USC’s call for postponement of classes echoed the sentiments raised in university-wide and system-wide calls for postponement of classes during the first semester of online learning.
The UPLB Chapter’s Rise For Education Alliance (R4E-UPLB) advocated for “Ligtas na Balik Eskwela,” or safe reopening of classes last August 2020, proposing that the UPLB administration focus on proactive measures such as implementing mass testing and providing online resources to make sure that education is accessible and inclusive amid the then new online learning setup (READ: No state service, no classes. Postpone now – R4E UPLB)
R4E-UPLB, however, emphasized that it would take time for these proactive solutions to take effect, hence their request to postpone classes in the meantime.
“We are pushing for a postponement until our teachers and students are ready for remote learning, and at the same time, sinisingil natin ang gobyerno and educational institutions (DepEd and CHED) to provide concrete solutions and provide state services para sa ligtas na balik-eskwela sa lahat,” R4E-UPLB alliance member and now USC chairperson Siegfred Severino said in an interview with Perspective last year.
The UP Office of the Student Regent (OSR) also launched a system-wide petition to postpone classes also in August 2020. This petition is backed by the results of a system-wide survey which showed that at least 5,600 students would not be able to keep up with remote learning, and that the average number of respondents are not yet ready for remote learning across the entire UP system does not fall below 50 percent.
The UP Board of Regents (BOR), however, rejected this system-wide appeal, which led to faculty members rushing to create course packs and making adjustments to course syllabi for the upcoming semester.
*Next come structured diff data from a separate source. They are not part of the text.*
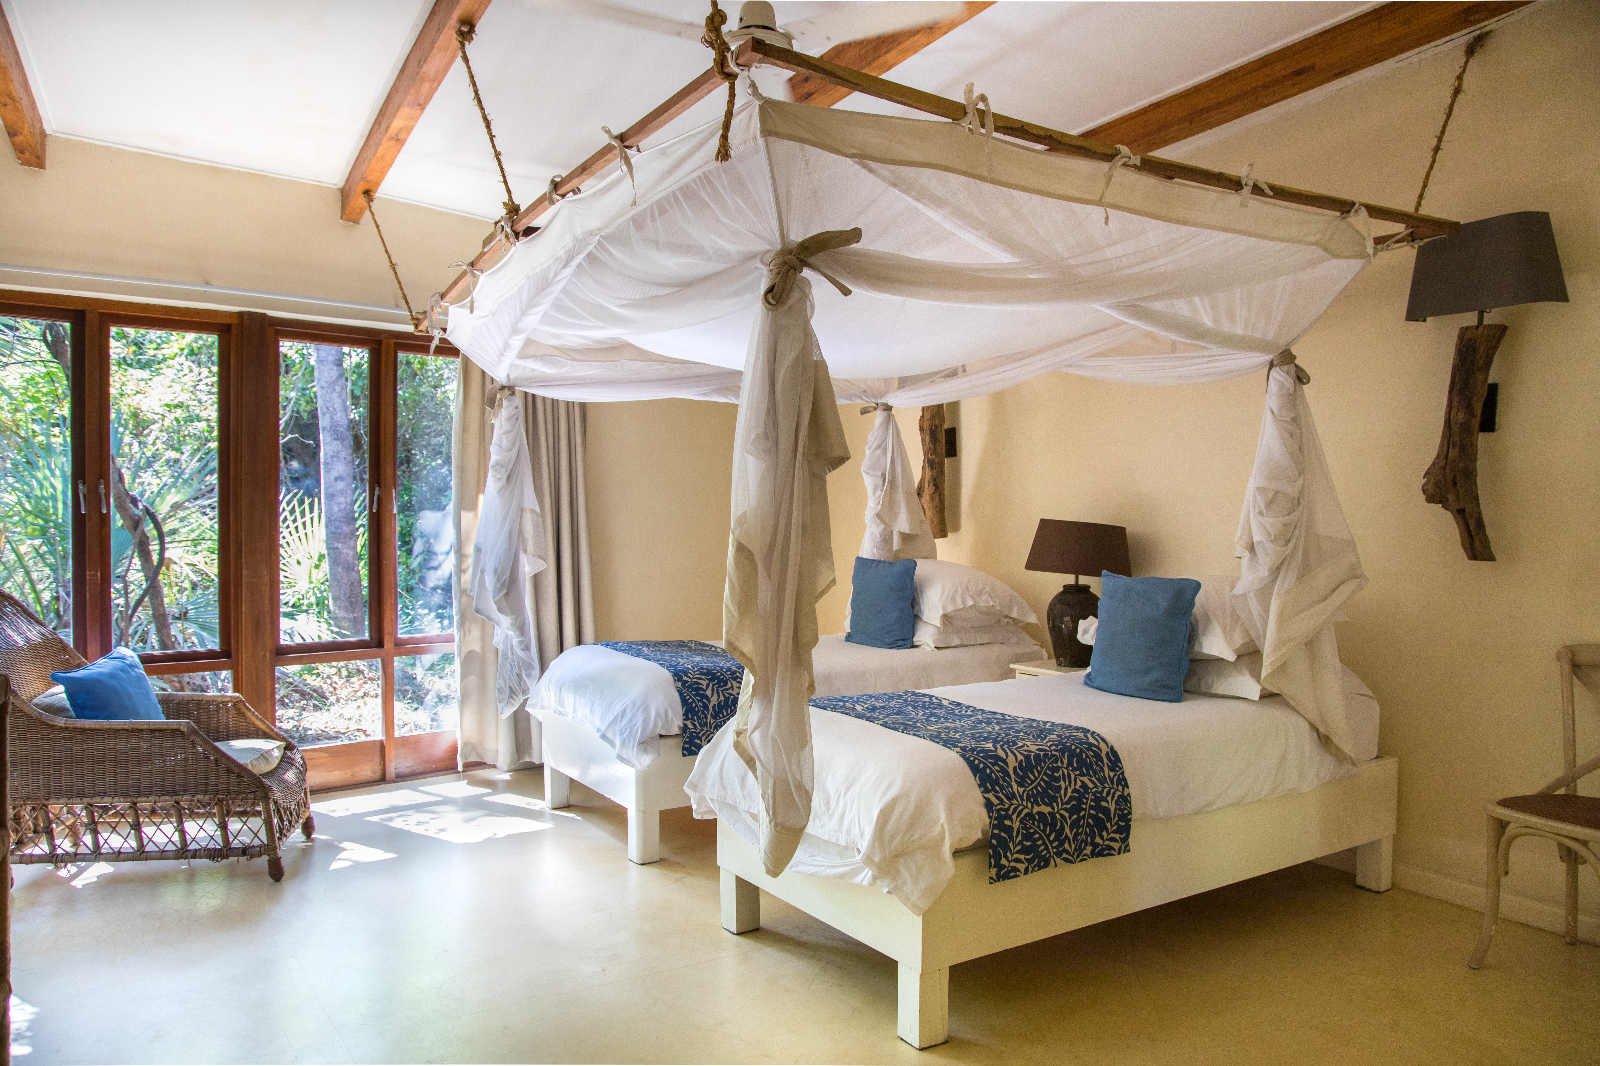
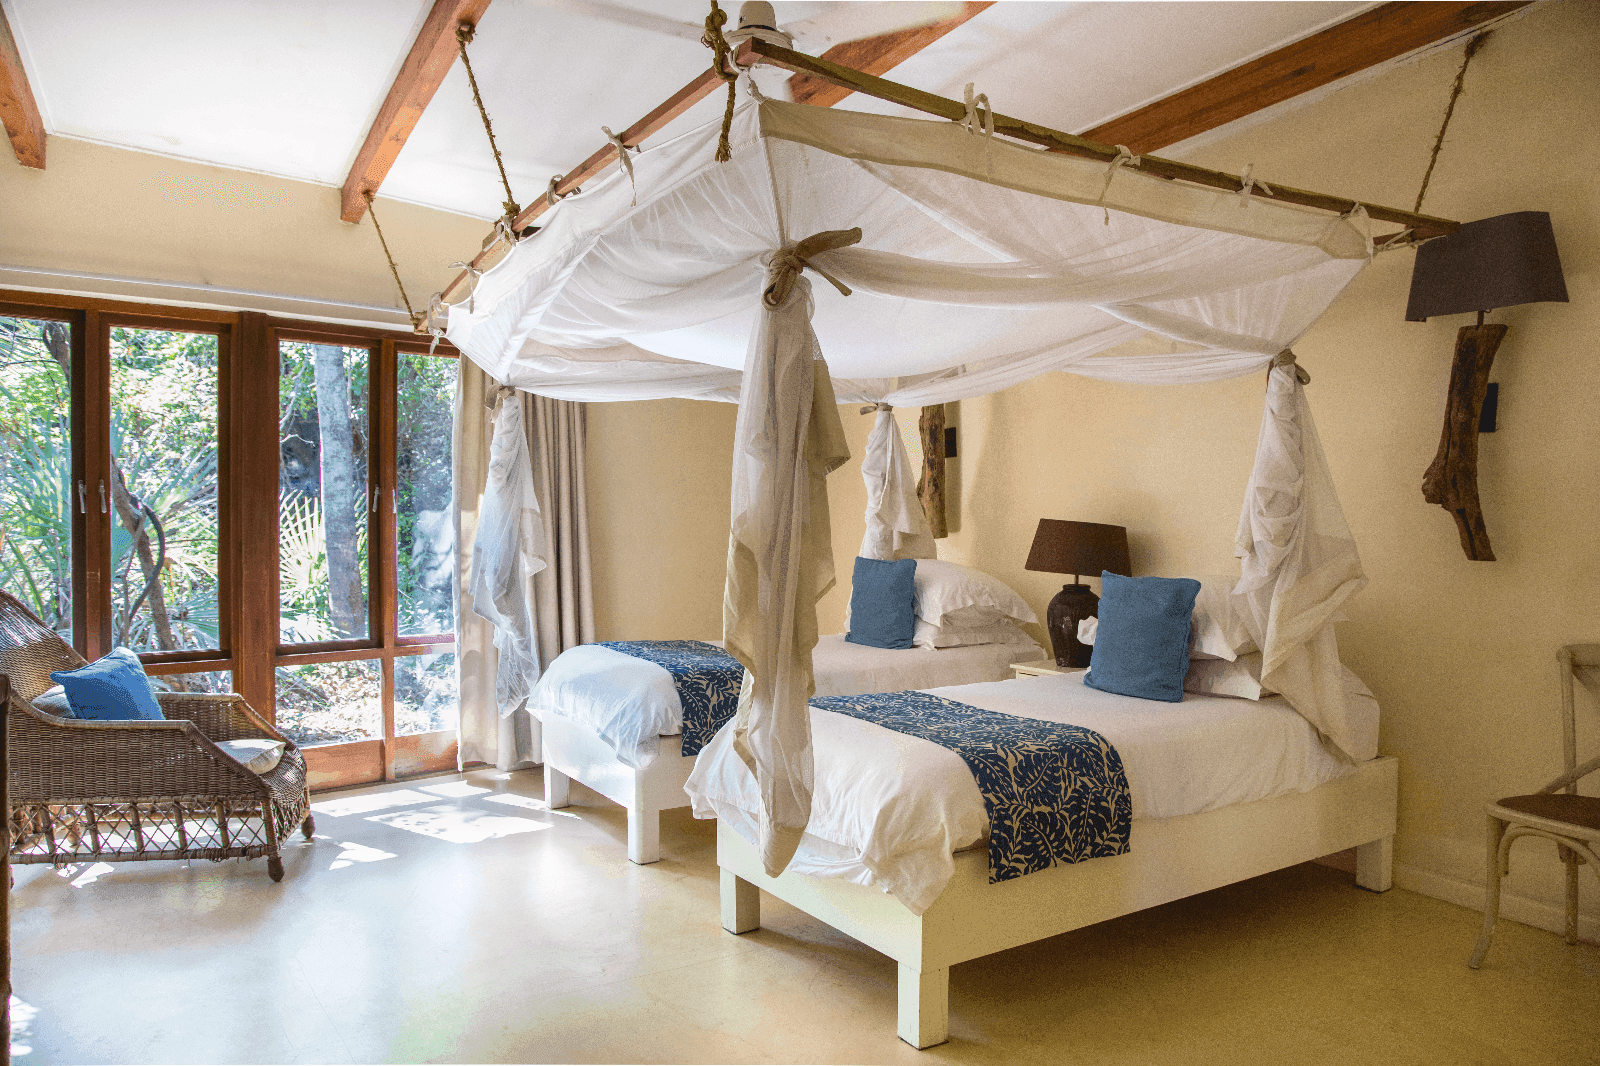
chore(size): disable production source maps and exclude dev artifacts from Vercel upload; all checks pass (tsc/eslint/vitest/build)

diff --git a/next.config.ts b/next.config.ts
@@ -38,6 +38,8 @@ const securityHeaders = [
 ];
 
 const nextConfig: NextConfig = {
+  // Keep production bundles lean: no source maps in the deployed output.
+  productionBrowserSourceMaps: false,
   images: {
     remotePatterns: [
       {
Apart from this, faculty members who relied on borrowed gadgets and internet connection provided by the university had to secure their online teaching resources on their own since they were not provided subsidy (READ: UPLB profs share struggles of shifting to online learning).
The USC also cited reports of students dropping their courses and filing for leave of absence (LOA) as they found themselves unable to cope with a learning setup they were not familiar with.
A month into online learning, the USC, together with R4E-UPLB, Samahan ng Kabataan Para sa Bayan (SAKBAYAN) UPLB, and Kulturang Ugnayan ng Kabataan Alay sa Bayan (KULAYAN) UPLB launched an online petition amplifying the call for academic ease.
The petition called for lessening the burden of campus constituents who are still “struggling with disorientation, academic backlogs and connectivity issues.”
The OSR also called for an academic ease, suggesting that the brief break also be used by the university as an opportunity “to reassess and recalibrate” the current situation of its constituents under remote learning.
To this, the UP Office of the Vice President for Academic Affairs (OVPAA), through a memorandum released on October 12, 2020 declared a “System-wide Mid-Semester Reading Break” on the week of November 2 to 6, 2020.
This time was intended for students to “manage the stress of adjusting to the new experience of remote learning” and “to allow students to catch up, focus and understand the course learning materials given them,” as stated in the OVPAA’s memorandum. [P]
Photo by Pola Rubio